Perhaps you’ve already booked your holiday to Dubai and realised the month of Ramadan falls on when you’ll be in Dubai. Maybe you haven’t booked yet but are wondering what it’s like to visit Dubai during Ramadan. I thought I’d put together this quick guide for those who want to know more and to help them with some of the basic etiquette during this special period. If you’ve recently moved to Dubai and this is your first Ramadan here. Then this article is for you! Your quick guide to spending Ramadan in Dubai.
I actually tried to fast for the previous two years in Dubai before I became Muslim (you can read more about my previous experience here and why I decided to fast). Many expatriates used to go on holiday during Ramadan but these days many stay in Dubai. The way the country operates during Ramadan has vastly changed! It’s possible to live a pretty normal life during Ramadan but with a few small changes. As you’ll find out below!
What is Ramadan?
Ramadan is a special holy month for all Muslims across the world. The Islamic calendar is a lunar calendar and Ramadan is the 9th month of the Islamic year. The beginning of Ramadan is marked by the sighting of the new crescent moon and is confirmed by a committee that officially sight the moon.
During this month, Muslims not only fast during the daylight hours but also do acts of charity and try to avoid anything seen as sinful. It is a time to avoid negative behaviour like gossiping or arguing.

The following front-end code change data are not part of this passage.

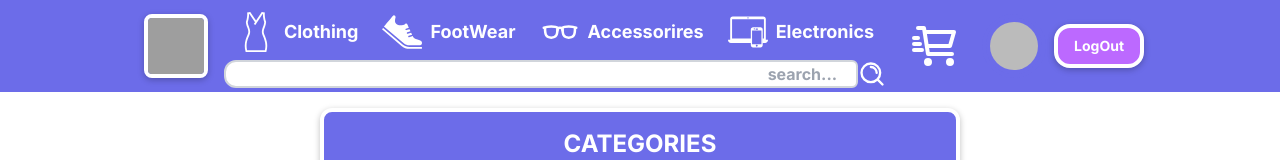
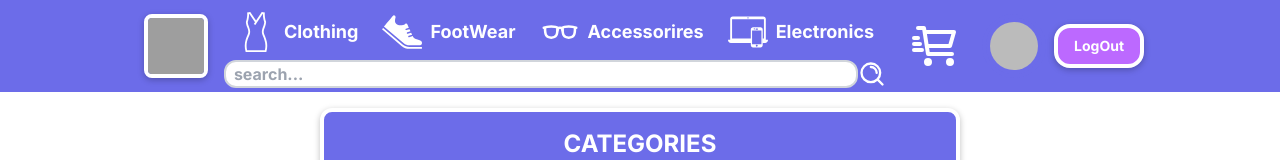
Before and after one commit to AyushSupakar/ECOMMARS_userend, a Next.js app: page / in a window 1280 px wide. Shown: the top 160 px of the page. Built offline with nearby package versions, Linux system fonts and the light colour scheme; no server answers; sample sign-in values are in the browser's storage; grey boxes are pictures that could not be loaded.

Commit message:
fixed the search bar

```diff
--- a/src/components/MyNavBar.js
+++ b/src/components/MyNavBar.js
@@ -77,7 +77,7 @@ export default function MyNavBar(props) {
 
   <div className="flex items-center">
     <form className="flex flex-grow" onSubmit={searchhandle}><div className="flex flex-grow">
-      <input type="search" value={sterm} onChange={(ev)=>setsterm(ev?.target?.value)} className="flex-grow m-0 text-end border-1 rounded-l-xl" placeholder="search..." /></div>
+      <input type="search" value={sterm} onChange={(ev)=>setsterm(ev?.target?.value)} className="flex-grow m-0 text-start border-1 px-2 rounded-xl" placeholder="search..." /></div>
    <div className="flex"><button type="submit" className="sbtn-primary"><svg viewBox="0 0 24 24" fill="none" xmlns="http://www.w3.org/2000/svg"><g id="SVGRepo_bgCarrier" strokeWidth="0"></g><g id="SVGRepo_tracerCarrier" strokeLinecap="round" strokeLinejoin="round"></g><g id="SVGRepo_iconCarrier"> <path d="M11 6C13.7614 6 16 8.23858 16 11M16.6588 16.6549L21 21M19 11C19 15.4183 15.4183 19 11 19C6.58172 19 3 15.4183 3 11C3 6.58172 6.58172 3 11 3C15.4183 3 19 6.58172 19 11Z" stroke="#ffffff" strokeWidth="2" strokeLinecap="round" strokeLinejoin="round"></path> </g></svg></button></div></form>
 
 
@@ -141,7 +141,7 @@ export default function MyNavBar(props) {
 
   <div className="flex items-center">
     <form className="flex flex-grow" onSubmit={searchhandle}><div className="flex flex-grow">
-      <input type="search" value={sterm} onChange={(ev)=>setsterm(ev?.target?.value)} className="flex-grow m-0 text-end border-1 rounded-l-xl" placeholder="search..." /></div>
+      <input type="search" value={sterm} onChange={(ev)=>setsterm(ev?.target?.value)} className="flex-grow m-0 text-start border-1 px-2 rounded-xl" placeholder="search..." /></div>
    <div className="flex"><button type="submit" className="sbtn-primary"><svg viewBox="0 0 24 24" fill="none" xmlns="http://www.w3.org/2000/svg"><g id="SVGRepo_bgCarrier" strokeWidth="0"></g><g id="SVGRepo_tracerCarrier" strokeLinecap="round" strokeLinejoin="round"></g><g id="SVGRepo_iconCarrier"> <path d="M11 6C13.7614 6 16 8.23858 16 11M16.6588 16.6549L21 21M19 11C19 15.4183 15.4183 19 11 19C6.58172 19 3 15.4183 3 11C3 6.58172 6.58172 3 11 3C15.4183 3 19 6.58172 19 11Z" stroke="#ffffff" strokeWidth="2" strokeLinecap="round" strokeLinejoin="round"></path> </g></svg></button></div></form>
 
 
```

On top of this, Muslims provide food for the less fortunate, do good deeds and give charity. Though if you take a trip to the Ramadan fridges in the UAE, you’ll notice that many different people join in by giving food to the needy.
Okay so they don’t eat, but what about water?
This is one of the most common questions asked about Muslims when they fast. Yes not even water! Fasting isn’t just about food, it’s also about avoiding bad behaviour and bad habits. Muslims try to focus on their religion, do extra prayers, attend mosques late at night to take part in group prayer and do charitable acts for others. It is a month aimed at improving their relationship with Allah.
Who is exempted from fasting during Ramadan?
There are certain people who are exempt from fasting during the month of Ramadan. These exemptions are generally based on health grounds which include those who are sick, travelling, pregnant, breastfeeding or chronically ill that fasting would worsen their condition.
Children who haven’t yet reached puberty are also not required to fast however some may fast a small amount or try to join in with their family members.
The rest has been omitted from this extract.